Satisfied now that no one could gain access to the vault without betraying his visit, the people departed; but the interest in this strange occurrence continued, furnishing a constant topic of conversation. The greatest curiosity was expressed as to the result, and numerous conjectures arose as to the phenomenon, some suggesting volcanic power, others expressing a superstitious belief in superhuman agency, while many still continued to attribute the mischief to the cunning of the negroes. So great a commotion did the occurrence make in the island, and so many expressed Impatience to test the possibility of trickery by the re-opening of the tomb, that Lord Combermere, who participated in this general curiosity, con seated to have it examined, and the opening was fixed for the 18th of April, 1820, just nine months and sloven days after the period of its close.
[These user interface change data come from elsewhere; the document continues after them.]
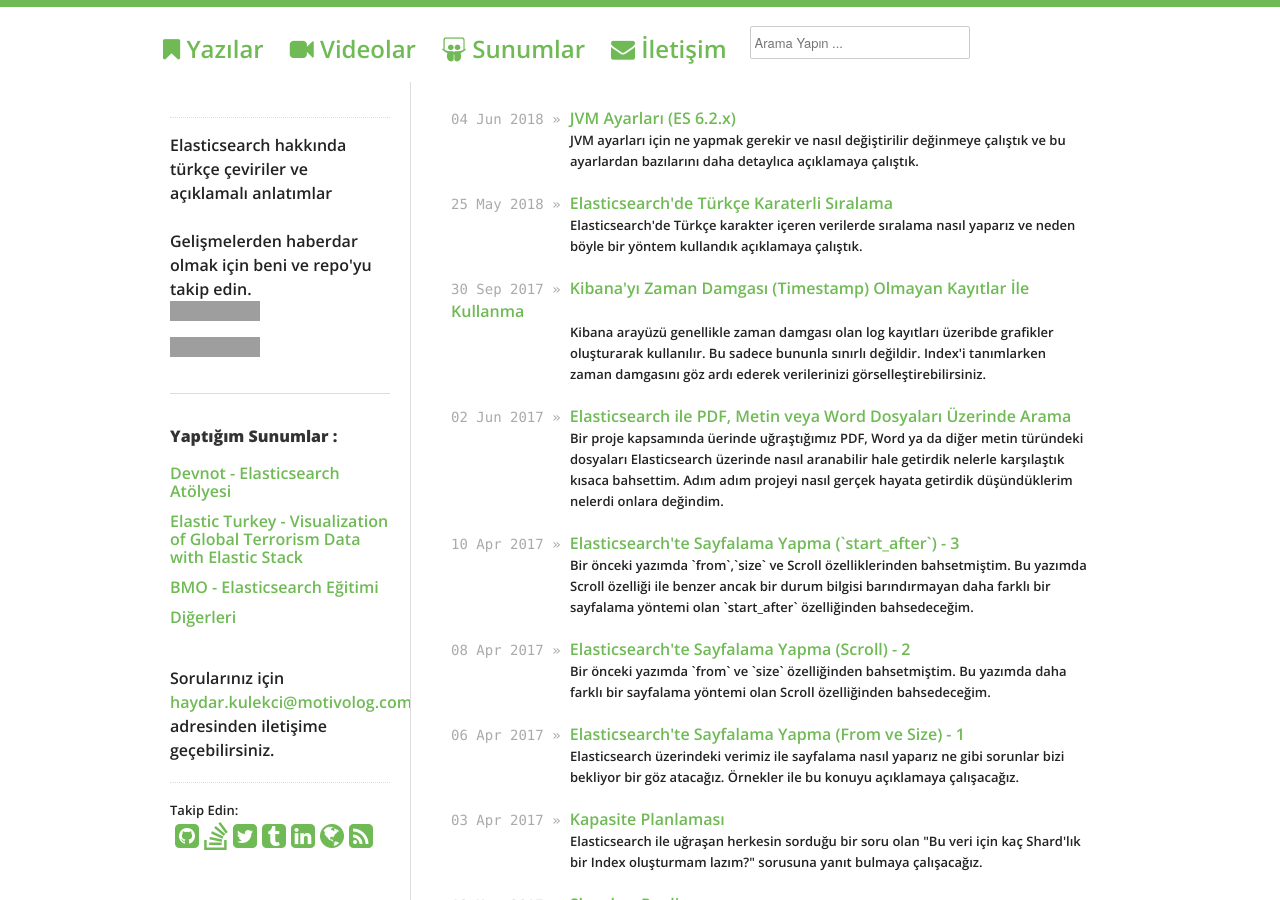
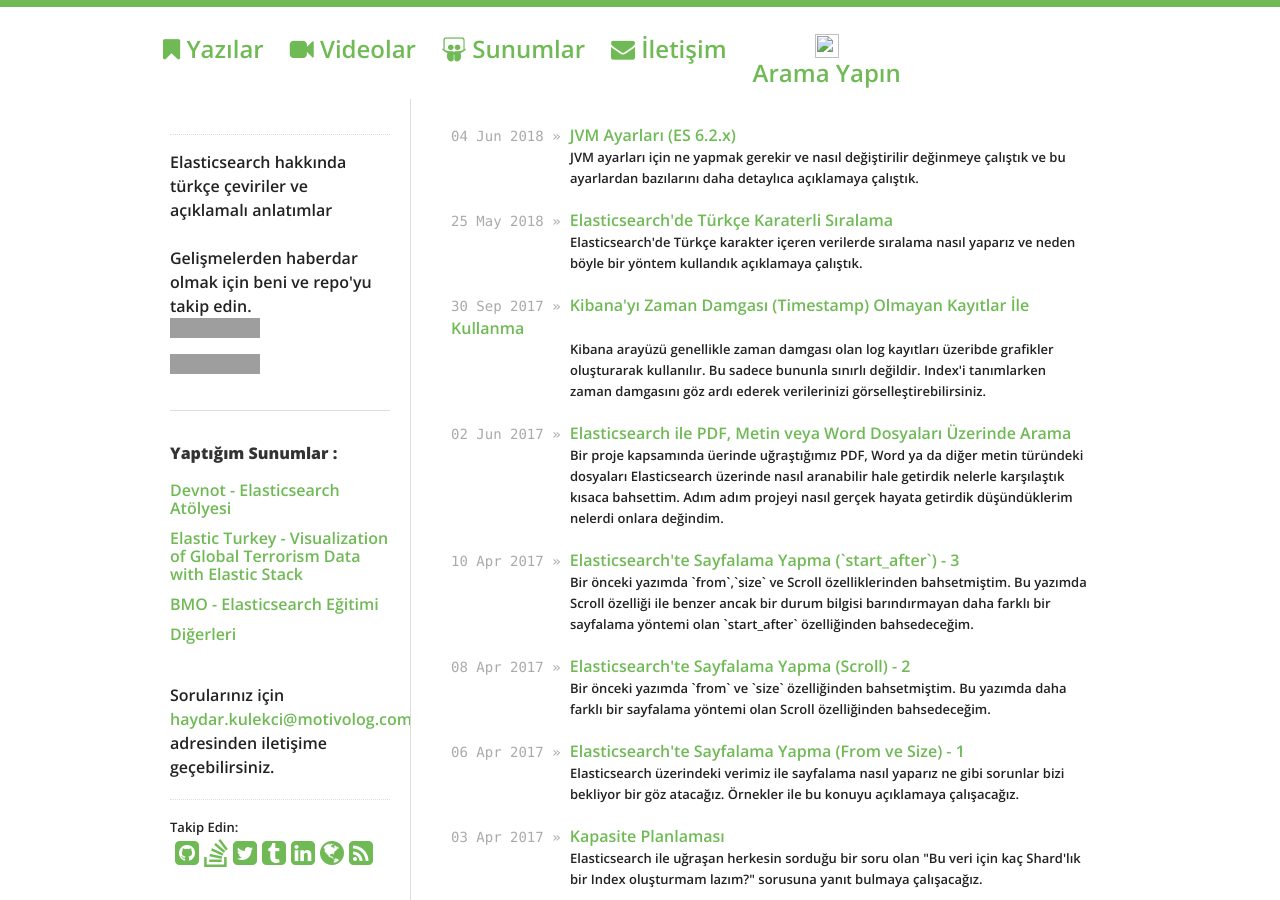
Before and after one commit to hkulekci/elasticsearch, a Jekyll site: the page built from index.html, in a window 1280 px wide and 900 px high, cut to the strip 0-900 px from the top of the window. Built offline with Jekyll 4.4.1, drawn with Linux system fonts in a browser that asks for light colours; nearby versions of some CDN libraries; comment, search, counter and statistics services are not loaded; grey boxes are pictures that could not be loaded.

Commit message:
Update default.html

```diff
--- a/_layouts/default.html
+++ b/_layouts/default.html
@@ -33,7 +33,7 @@
       <li><h2><a href="/videos"><i class="fa fa-video-camera"></i> Videolar</a></h2></li>
       <li><h2><a href="/presentations"><i class="fa fa-slideshare"></i> Sunumlar</a></h2></li>
       <li><h2><a href="/contact"><i class="fa fa-envelope"></i> İletişim</a></h2></li>
-      <li><input type="text" class="st-default-search-input" placeholder="Arama Yapın ..."></li>
+      <li><h2><a href="https://index.as/hkulekci/articles-1057" target="_blank"><img src="https://index.as/favicon.png" width="24px" height="24px"> Arama Yapın</a></li>
     </ul>
   </div>
   <div class="container">
```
Barbadoes has seldom witnessed such a gathering as that assembled in Christ Church district on that day. The towns were deserted and thousands hastened to the scene; every spot, every avenue, every foot of ground was covered, in and around the churchyard. The scorching rays of the sun blazed forth in tropical splendor upon that sea of living forms. Europeans and negroes, all crowded together in their varied attires and scarcely less varied complexions, upon the brow of a hill, with the massive stone tombs rising here and there above them; and the old church standing forth in sombre relief, as if a connecting link between the living and the dead, made the scene altogether one which beggared description, while, perhaps, its peculiar interest was in the deathlike silence that reigned over it, the silence of mute anxiety and superstitious awe.

Lord Combermere now arrived with his suite, and if his own interest in the mystery could have failed in inducing him to seek the re-opening of the vault, the assembled masses gave ample testimony of the universal gratification conferred by his intervention. The cement was unbroken, and the large impressions of the governor’s and other seals were as distinct, sharp, and perfect as when first made, but now hardened into atone. When each one was satisfied in this regard that his seal was untouched and unaltered, the masons proceeded to break the cement and slide off the door. The cement yielded to their instruments, but when they tried to remove the stone, it resisted with unwonted weight. Increased force was applied, but still in spite of crowbars and other appliances it remained immovable. For a moment all bands were paralyzed, and a look of wonder and dismay passed from each to each; but it was only for a moment; the next attempt lent a powerful energy to their efforts, and the door yielded half-an inch. Nothing was distinctly visible in the darkness of its buried night. Still the light which entered through its narrow crevice seemed to cut against some black object dose to the portal, so near that the thread-like ray lay brightly visible, prevented by this massive black from dispersing itself into the reigning darkness within. Terror a second time palsied the energy of those engaged in this operation. Suspense deepened the intensity of interest and awe which transfixed the anxious spectators. Every breath was hushed lest they should fail to catch' the first whisper of those near the tom! that might offer a solution to the problem before them. Increased force was tried to remove the stone, and inch by inch it yielded, till it was slid sufficiently aside to admit of a per son’s entering, when it was discovered that a huge leader, coffin which it required eight men with crowbars to move, was standing upon its head with the end resting against the middle of the stone door. It had been thrown from its central place, and the coffin of the child had been hurled with such force agrinst the opposite wall, near which it was lying, that a deep indentation had been made in the stonework by the corners which struck it. The Chase family immediately ordered the coffins to be removed and buried in separate graves; alter which the vault was abandoned and has never since been used.

The Kobolds Have Come

Positively the Last Appearance and Benefit of Emma Hardinge Britten


<... continues on page 3-253 >

Editor's notes

  1. The Kobolds Have Come by unknown author